● Task directions:
All lines from the one containing "cover the data." through the end of the entries below should appear in the answer exactly, with no others.

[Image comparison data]
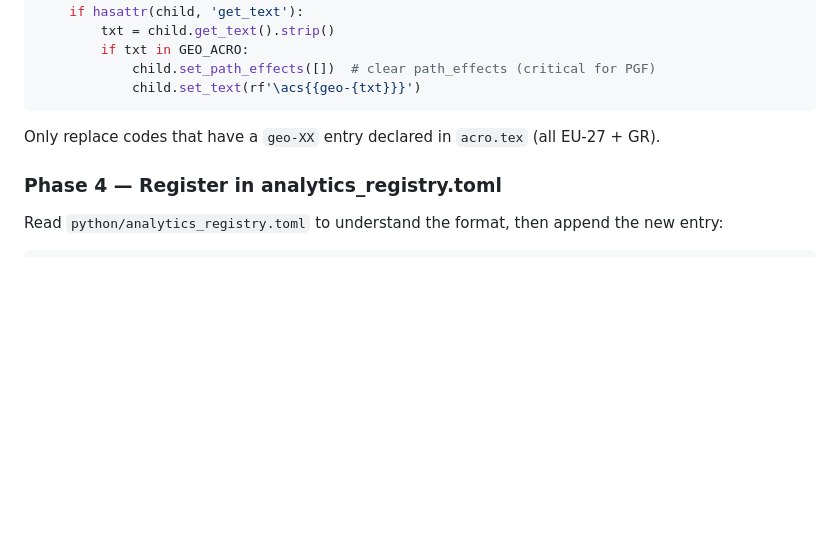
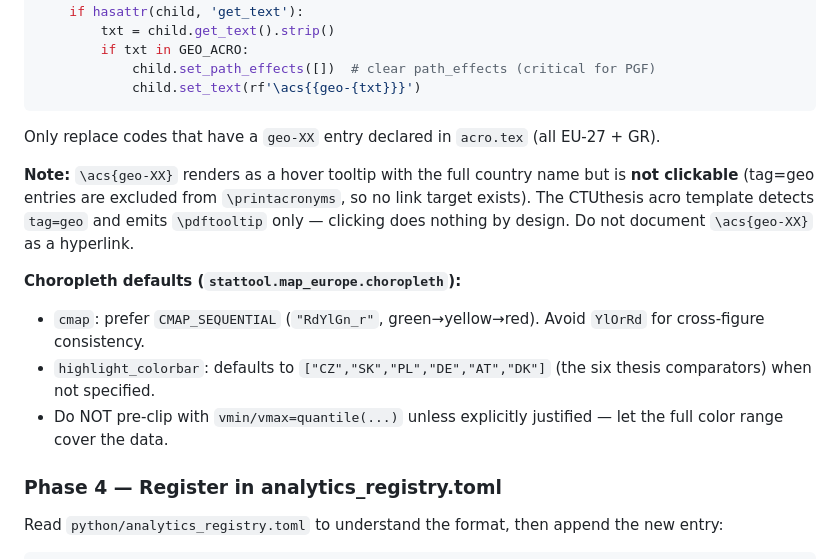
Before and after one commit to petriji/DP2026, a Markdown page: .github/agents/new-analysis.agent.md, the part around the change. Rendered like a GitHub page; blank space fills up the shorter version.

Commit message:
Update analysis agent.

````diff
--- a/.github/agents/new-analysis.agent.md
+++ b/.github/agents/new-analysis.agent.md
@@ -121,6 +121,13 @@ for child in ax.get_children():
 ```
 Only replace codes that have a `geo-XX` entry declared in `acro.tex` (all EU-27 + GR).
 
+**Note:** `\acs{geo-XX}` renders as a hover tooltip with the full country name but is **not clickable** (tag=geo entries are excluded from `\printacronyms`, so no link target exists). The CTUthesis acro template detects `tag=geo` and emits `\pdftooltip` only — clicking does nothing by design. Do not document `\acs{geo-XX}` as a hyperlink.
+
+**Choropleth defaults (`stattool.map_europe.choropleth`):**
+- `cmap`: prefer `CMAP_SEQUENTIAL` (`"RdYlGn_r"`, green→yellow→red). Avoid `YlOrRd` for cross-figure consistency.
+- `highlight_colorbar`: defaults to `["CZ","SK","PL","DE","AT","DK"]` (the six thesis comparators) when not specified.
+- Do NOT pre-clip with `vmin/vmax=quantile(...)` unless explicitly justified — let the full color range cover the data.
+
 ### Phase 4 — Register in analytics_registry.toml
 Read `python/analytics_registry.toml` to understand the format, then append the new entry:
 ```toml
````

● Exercise output:
+- Do NOT pre-clip with `vmin/vmax=quantile(...)` unless explicitly justified — let the full color range cover the data.
+
 ### Phase 4 — Register in analytics_registry.toml
 Read `python/analytics_registry.toml` to understand the format, then append the new entry:
 ```toml
````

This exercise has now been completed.